In the study of logic, the Epimenides paradox, sometimes called the liar’s paradox, is the statement of a liar who affirms that he is lying.
The paradox, named after the Cretan philosopher Epimenides (circa 600 BC) goes something like this: Epimenides announces that “all Cretans are liars” but, he is himself a Cretan, therefore he is a liar. And, since he is a liar, his assertion must be untrue, consequently all Cretans are truthful.
Social scientist often used the liar’s paradox to illustrate the problem of self-reference in which we process information according to our biases. We ought to be rational, but we fall short of rationality. We consume information, not to enhance the accuracy of our opinions, but to reinforce our beliefs. This phenomenon is in full display in the political opinions expressed by columnists and media commentators.
We are self-deceived, and quite wrong about the depth of our understanding of the world. If we were to ask a random sample of people if they understand how their wristwatch works, most would respond that they do. But if we ask them for a detailed explanation of how exactly a wristwatch tells time, we are unlikely to get a thorough answer. Social scientists call this bias the Illusion of Explanatory Depth. “Most people feel they understand the world with far greater detail, coherence, and depth than they usually do” (Rozenblit and Keil). In my Cuban slang, “se la saben todas” (they know it all).
Surveys confirm that most Americans limit their readings to distilled sources and headlines. When asked for detailed explanations of say, government spending, self-knowledge drops dramatically. Our consumption of knowledge is not deep. And the most overconfident pundits are often among the most ignorant, who never feel they have to inform themselves or justify their arguments. Social psychologist David Dunning has shown that; the lowest performers on tests of logical reasoning are the most likely to overestimate their test scores.
Dan Kahan, Professor of Law at Yale, and his colleagues have done fascinating work showing how our political views corrupt our reasoning. In one study, individuals were assessed in advance as to their political views and mathematical reasoning ability. The participants were then asked to solve a problem that required interpreting the results of a fake scientific study.
In reality, there were two fake studies with the same numerical data. One study was described as measuring the effectiveness of a new cream for treating skin rashes. The other study was described as a law banning carrying concealed weapons in public. Keep in mind, that both studies were identical in data and results. Both studies presented the same information; the only difference was the description of the subject matter of the study.

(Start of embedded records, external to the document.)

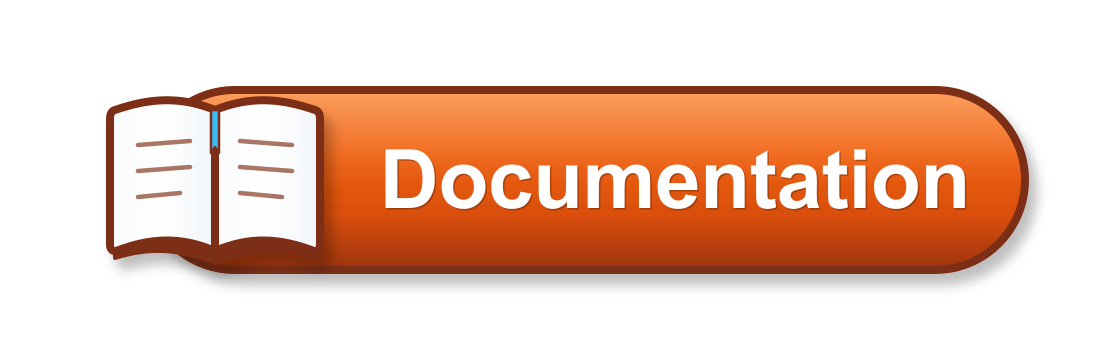
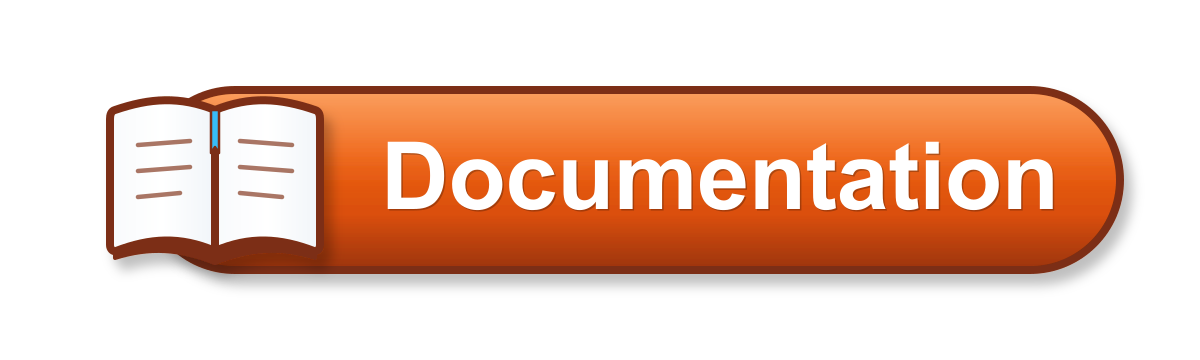
feat(ui): grossir le texte Documentation (94px) et élargir le bouton à 1200px (200x60)

diff --git a/README.md b/README.md
@@ -29,7 +29,7 @@
   <br><br>
   <a href="#téléchargements"><img src="client/images/download.png" alt="Téléchargements" width="160" height="60"></a>
   &emsp;
-  <a href="https://jlehuen.github.io/CodeLab/doc-fr/"><img src="client/images/documentation.png" alt="Documentation" width="184" height="60"></a>
+  <a href="https://jlehuen.github.io/CodeLab/doc-fr/"><img src="client/images/documentation.png" alt="Documentation" width="200" height="60"></a>
 </p>
 
 **CodeLab** est un environnement pédagogique dédié à l'apprentissage de la programmation en collège, lycée et premières années d'études supérieures. Son originalité est qu'il propose des alternatives ludiques ou techniques aux traditionnelles interactions écran-clavier pour la conception des activités pédagogiques, au travers de l'utilisation de "modules applicatifs". Ces modules, disponibles sous la forme de plugins, peuvent être des **visualisations**, des **panneaux de contrôle**, des **simulateurs**, et autres systèmes temps-réel. Chaque module est l'association d'une **IHM** (Interface Homme-Machine) et d'une interface de programmation applicative (souvent désignée par le terme **API** pour Application Programming Interface), disponible pour chacun des langages supportés par CodeLab. Les apprenants peuvent ainsi se focaliser sur les aspects algorithmiques et sur le codage, tout en travaillant sur des applications qui possèdent des caractéristiques riches et motivantes :

diff --git a/README.en.md b/README.en.md
@@ -29,7 +29,7 @@
   <br><br>
   <a href="#downloads"><img src="client/images/download.png" alt="Downloads" width="160" height="60"></a>
   &emsp;
-  <a href="https://jlehuen.github.io/CodeLab/doc-en/"><img src="client/images/documentation.png" alt="Documentation" width="184" height="60"></a>
+  <a href="https://jlehuen.github.io/CodeLab/doc-en/"><img src="client/images/documentation.png" alt="Documentation" width="200" height="60"></a>
 </p>
 
 **CodeLab** is an educational programming environment dedicated to teaching and learning programming in middle schools, high schools, and introductory higher education courses. Its key innovation is offering playful and interactive alternatives to traditional screen-keyboard interactions for pedagogical activities through "application modules". These modules, available as plugins, include **visualizations**, **control panels**, **simulators**, and other real-time systems. Each module pairs a **GUI** (Graphical User Interface) with an application programming interface (**API**) available across all languages supported by CodeLab. Learners can thus focus on algorithms and coding while interacting with rich, engaging, and motivating applications:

The participants analyzing the “skin cream” data showed no difference in their analysis whether they were Democrats or Republicans. They were unbiased in their interpretation of the data. In contrast, the participants that analyzed the “gun-control” data diverged from each other according to their personal politics. Interestingly, the more mathematically sophisticated respondents, Republicans or Democrats, showed the greater biases.
Professor Kahan offers that when participants sensed that an answer was contrary to their ideological views, they scrutinized the data further trying to figure out another way of understanding it. When the answer was politically convenient, it felt right, and required no further investigation. Psychologists have shown that we direct reasoning toward a preferred conclusion rather than following the data to wherever it may lead us. This is the case with many columnists and commentators.
Politically, we always see more shortcomings in the other side. The titles of two articles discussing Dr. Kahan’s work make the point: “How Politics Makes Us Stupid” (E. Klein), and “Science Confirms: Politics Wrecks Your Ability to Do Math” (C. Mooney).
Kahan’s work shows that our political biases skew our reasoning therefore; we should not treat our partisan preferences as unassailable philosophical values. Our partisan preferences are hypotheses to be tested over time. We need a political culture of reason. One that does not consider all Cretans to be either liars or truthful.
Dr. Azel‘s latest book is “Reflections on Freedom.”